- You are entirely correct. I don't think this was deliberate so much as a need to expand the article beyond its current state. However, it must also be said, that the literary style is a vehicle for the theme. Viriditas (talk) 05:24, 1 April 2013 (UTC)
Half-Lives plot summary
"Sixsmith expresses to Luisa, by telephone, his concern that the Seaboard HYDRA nuclear power plant isn't as safe as they advertise it to be" This isn't true. There is no indication that Sixsmith ever makes the phone call. In fact, it's implied that he didn't make the call. Luisa expresses suspicions that Sixsmith is concerned about safety, if he had told her it would be fact, not suspicion. Also, she only learns of the report when Isaac Sachs mentions that he helped work on it. Again, if Sixsmith had made the call he would have mentioned the report. Anyway, either confirming or denying the phone call is speculation as it's never described in the novel, so I've removed "by telephone" from that sentence. — Preceding unsigned comment added by 220.127.116.11 (talk) 16:16, 20 March 2013 (UTC)
Some of the characters appear to be very loosely based on real people. Luisa Rey, for example, has a lot in common with Karen Silkwood. These kinds of similarities are covered by reliable sources and should be added. Viriditas (talk) 11:07, 27 June 2013 (UTC)
Moreover, many of the stories have their authenticity challenged in the narrative that succeeds them. Robert Frobisher, for instance, feels that Ewing's purported journal is too neatly structured to be genuine, yet he wonders whether his own Cloud Atlas Sextet, a musical work structured exactly like the novel, is itself little more than a gimmick. "Half-Lives" is implied to be a fictional adventure novel submitted to Timothy Cavendish's literary agency. The number "six" is repeated throughout the novel. Some examples include: six interlocking stories; the music score Cloud Atlas is a "sextet with overlapping soloists" (not unlike the six stories); Sixsmith is the name of a main character, who is 66 years old; Eva is the result of "six centuries of breeding"; a police officer is shot six times in the back; Napier knew Luisa when she was six; Cavendish is in his sixty-sixth year, he needs 60,000 pounds to avoid being "beat up", his hospital window only opens six inches; Sonmi recites Six Catechisms, drives six-wheeler fords, lives on the university's sixth floor where she is left alone for six days, completes secondary school in six months, New Year's Day is the culmination of a holiday referred to as Sextet; a Prescient woman arrives in Zachry's sixteenth year and plans to stay for six months, he rolls a six'n'six when playing dice, etc.

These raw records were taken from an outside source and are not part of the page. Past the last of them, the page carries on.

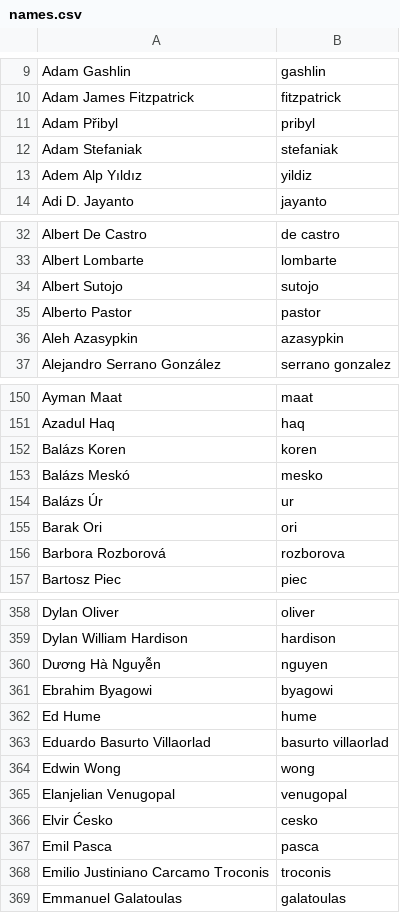
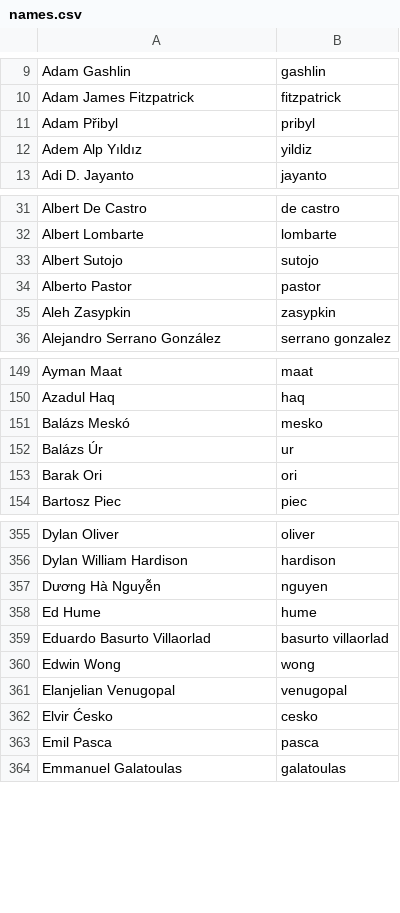
Before and after one commit to twse/random-stuff, a CSV file: names.csv, drawn as a sheet; only a part is shown, gaps mark what is left out; the diff covers the shown part only.

Commit message:
Updated names

```diff
--- a/names.csv
+++ b/names.csv
@@ -11,3 +11,2 @@ Adam James Fitzpatrick,fitzpatrick
 Adam Přibyl,pribyl
-Adam Stefaniak,stefaniak
 Adem Alp Yıldız,yildiz
@@ -35,3 +34,3 @@ Albert Sutojo,sutojo
 Alberto Pastor,pastor
-Aleh Azasypkin,azasypkin
+Aleh Zasypkin,zasypkin
 Alejandro Serrano González,serrano gonzalez
@@ -151,3 +150,2 @@ Ayman Maat,maat
 Azadul Haq,haq
-Balázs Koren,koren
 Balázs Meskó,mesko
@@ -155,3 +153,2 @@ Balázs Úr,ur
 Barak Ori,ori
-Barbora Rozborová,rozborova
 Bartosz Piec,piec
@@ -360,3 +357,2 @@ Dylan William Hardison,hardison
 Dương Hà Nguyễn,nguyen
-Ebrahim Byagowi,byagowi
 Ed Hume,hume
@@ -367,3 +363,2 @@ Elvir Ćesko,cesko
 Emil Pasca,pasca
-Emilio Justiniano Carcamo Troconis,troconis
 Emmanuel Galatoulas,galatoulas
```
Also changed, not shown: 1 added row, 2 removed rows and 1 edited cell elsewhere in this file.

This article is generally good but needs some clean up to abide by the WP:MOS for novels. The two main issues I see are: 1. The plot summary is far to long and contains snippets of interpretation. 2 The themes section contains no sources. The novel lends it self to endless speculation on the meaning and linkages between stories, but ALL analysis needs to be cited to a notable critic. Ashmoo (talk) 16:46, 29 June 2014 (UTC)